But that doesn’t mean it has to be a slog.
In fact, for me it’s the opposite: I find the whole marketing and sales process a ton of fun.
For one thing, because it’s like a puzzle:
Who is this for?
How can I reach them?
Who’s most likely to buy?
What do they want to hear, or know, in order to want what I’ve got?
Puzzle, puzzle, puzzle.
Shifting pieces, figuring out what works, seeing a picture emerge… it’s endless discovery and learning, and I just love “learning people”.
And that’s the second reason I like sales so much:
Learning what life is like for that other person. Learning what it’s like to be in their shoes.
Every person is a world, and for that person to buy my work, I need to ‘learn that person’.
What are their fears and frustrations… which wants and aspirations do they have…?
How committed are they, how can I help them, what can I do to help them get out of repetitive and dysfunctional thinking, and operate and grow their business from the heart?
What’s the key I need to turn, in order for them to see their own abilities, leadership, communication and sales skills?
Who, in other words, IS this person – and how do I need to show up so that they can relate to me?
And, what’s the identity-piece?
Meaning: if they decide to buy, what change in identity does that cause for them?
I promise, when you turn marketing and sales into that kind of exercise, it becomes a lot of fun.
Now, you can see selling as a separate thing, something you just have to do if you’re in business – or you can see it as an integral part of being human.
Where ‘being human’ means you exist in relation to others, and at any moment you have the opportunity to connect with someone, share in an experience, and figure out how you can create resonance with that person.
Much like you would with relatives, a partner, or a friend.
Selling isn’t some terrible task: it’s what we do all day long anyway.
And once you internalise that, once you make the shift into selling as a normal, helpful human activity, suddenly it becomes fun.
You don’t need to ‘get over yourself’ or ‘suck it up’ or ‘just accept sales’.
All you need to do is discover your own innate curiosity for others, and make it your mission to learn people, and figure out what’s going on in their world.
On another note:
I’m building an app that coaches you on working your pipeline, moving your deals forward – and closing them faster and at better rates.

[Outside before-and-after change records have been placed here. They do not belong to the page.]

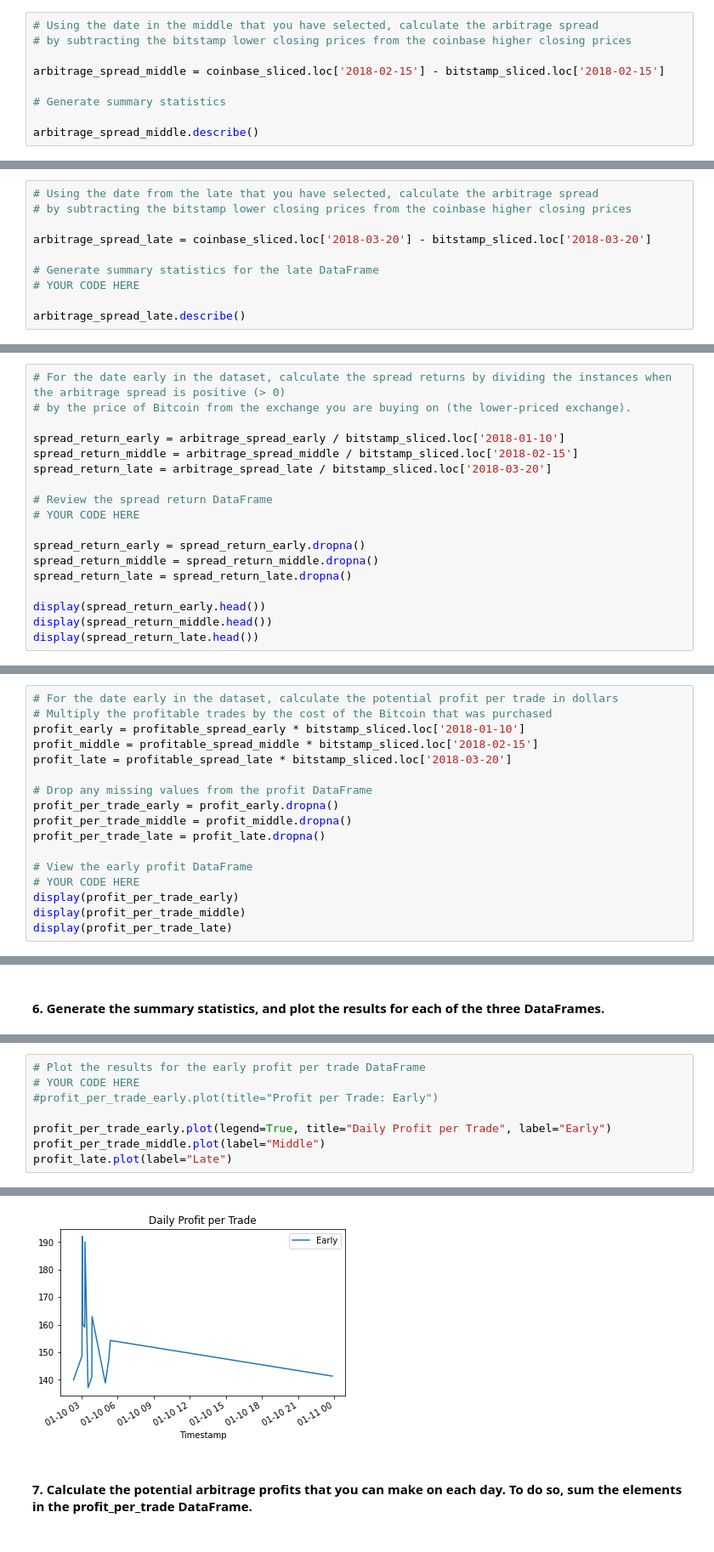
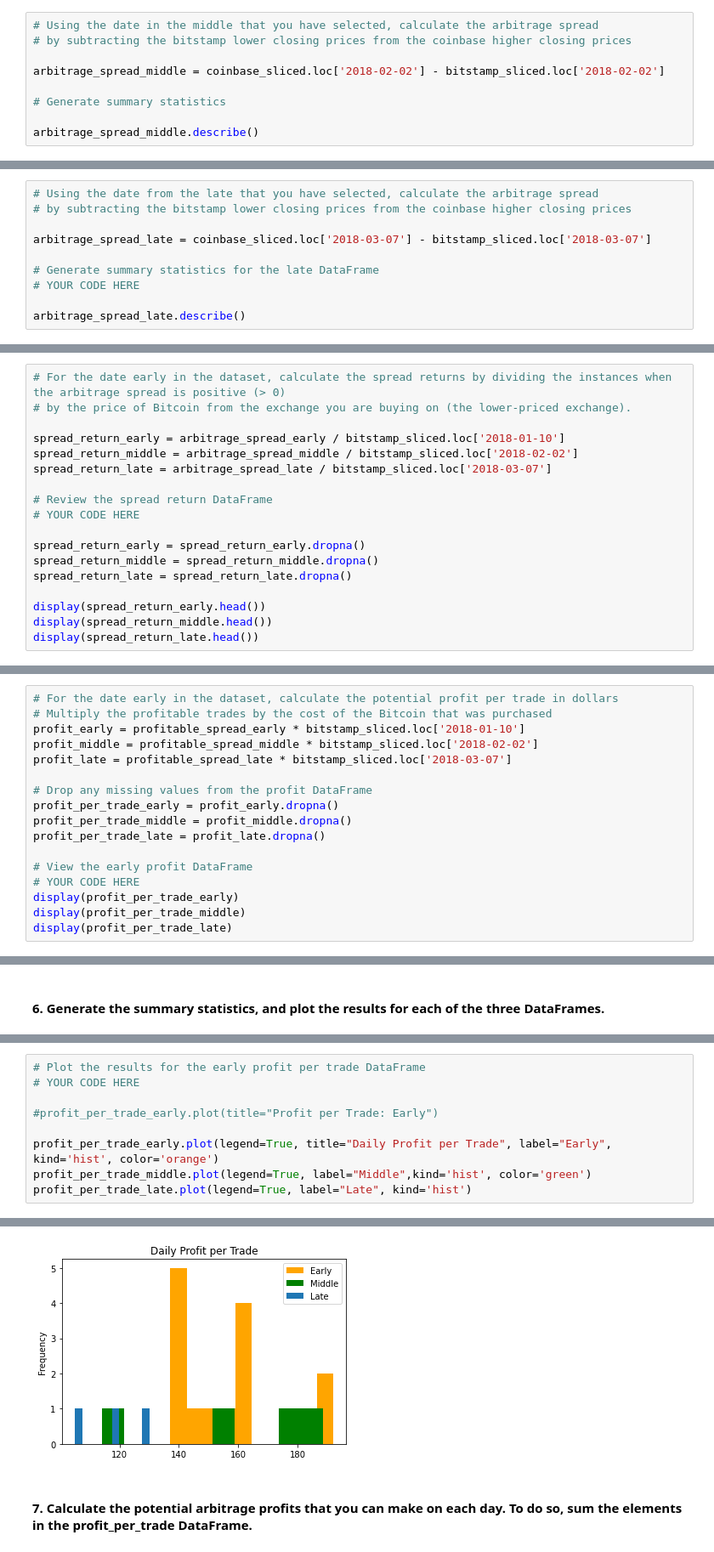
Before and after one commit to tnmercer/fintechbootcamp, a Jupyter notebook: Module_3_Challenge/Starter_Code/crypto_arbitrage.ipynb, the cells around one changed output, grey strips where cells are left out. Shown at 85% size. Saved outputs shown, nothing was run; the diff lists cells and outputs as text.

Commit message:
Middle and late dates amended

```diff
--- a/Module_3_Challenge/Starter_Code/crypto_arbitrage.ipynb
+++ b/Module_3_Challenge/Starter_Code/crypto_arbitrage.ipynb
@@ -380,7 +392,7 @@ coinbase_sliced.loc['2018-02-15'].plot(
 # Using the date in the middle that you have selected, calculate the arbitrage spread
 # by subtracting the bitstamp lower closing prices from the coinbase higher closing prices
 
-arbitrage_spread_middle = coinbase_sliced.loc['2018-02-15'] - bitstamp_sliced.loc['2018-02-15']
+arbitrage_spread_middle = coinbase_sliced.loc['2018-02-02'] - bitstamp_sliced.loc['2018-02-02']
 
 # Generate summary statistics
 
@@ -424,7 +436,7 @@ coinbase_sliced.loc['2018-03-20'].plot(
 # Using the date from the late that you have selected, calculate the arbitrage spread
 # by subtracting the bitstamp lower closing prices from the coinbase higher closing prices
 
-arbitrage_spread_late = coinbase_sliced.loc['2018-03-20'] - bitstamp_sliced.loc['2018-03-20']
+arbitrage_spread_late = coinbase_sliced.loc['2018-03-07'] - bitstamp_sliced.loc['2018-03-07']
 
 # Generate summary statistics for the late DataFrame
 # YOUR CODE HERE
@@ -512,8 +524,8 @@ describe_df
 # by the price of Bitcoin from the exchange you are buying on (the lower-priced exchange).
 
 spread_return_early = arbitrage_spread_early / bitstamp_sliced.loc['2018-01-10']
-spread_return_middle = arbitrage_spread_middle / bitstamp_sliced.loc['2018-02-15']
-spread_return_late = arbitrage_spread_late / bitstamp_sliced.loc['2018-03-20']
+spread_return_middle = arbitrage_spread_middle / bitstamp_sliced.loc['2018-02-02']
+spread_return_late = arbitrage_spread_late / bitstamp_sliced.loc['2018-03-07']
 
 # Review the spread return DataFrame
 # YOUR CODE HERE
@@ -616,8 +637,8 @@ Name: Close, dtype: float64
 # For the date early in the dataset, calculate the potential profit per trade in dollars
 # Multiply the profitable trades by the cost of the Bitcoin that was purchased
 profit_early = profitable_spread_early * bitstamp_sliced.loc['2018-01-10']
-profit_middle = profitable_spread_middle * bitstamp_sliced.loc['2018-02-15']
-profit_late = profitable_spread_late * bitstamp_sliced.loc['2018-03-20']
+profit_middle = profitable_spread_middle * bitstamp_sliced.loc['2018-02-02']
+profit_late = profitable_spread_late * bitstamp_sliced.loc['2018-03-07']
 
 # Drop any missing values from the profit DataFrame
 profit_per_trade_early = profit_early.dropna()
@@ -674,9 +703,10 @@ profit_per_trade_df
 # %%
 # Plot the results for the early profit per trade DataFrame
 # YOUR CODE HERE
+
 #profit_per_trade_early.plot(title="Profit per Trade: Early")
 
-profit_per_trade_early.plot(legend=True, title="Daily Profit per Trade", label="Early")
-profit_per_trade_middle.plot(label="Middle")
-profit_late.plot(label="Late")
+profit_per_trade_early.plot(legend=True, title="Daily Profit per Trade", label="Early", kind='hist', color='orange')
+profit_per_trade_middle.plot(legend=True, label="Middle",kind='hist', color='green')
+profit_per_trade_late.plot(legend=True, label="Late", kind='hist')
 # %% [output]
@@ -684,4 +714,4 @@ profit_late.plot(label="Late")
-[figure, old version]
+[figure, new version]
 # %% [markdown]
 #### 7. Calculate the potential arbitrage profits that you can make on each day. To do so, sum the elements in the profit_per_trade DataFrame.
 # %%
```
Also changed, not shown: parts of 19 cells of this notebook.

It’s called SalesFlow Coach, and we’re scheduled for beta-release early May 2022.
Register here to be notified when it goes live.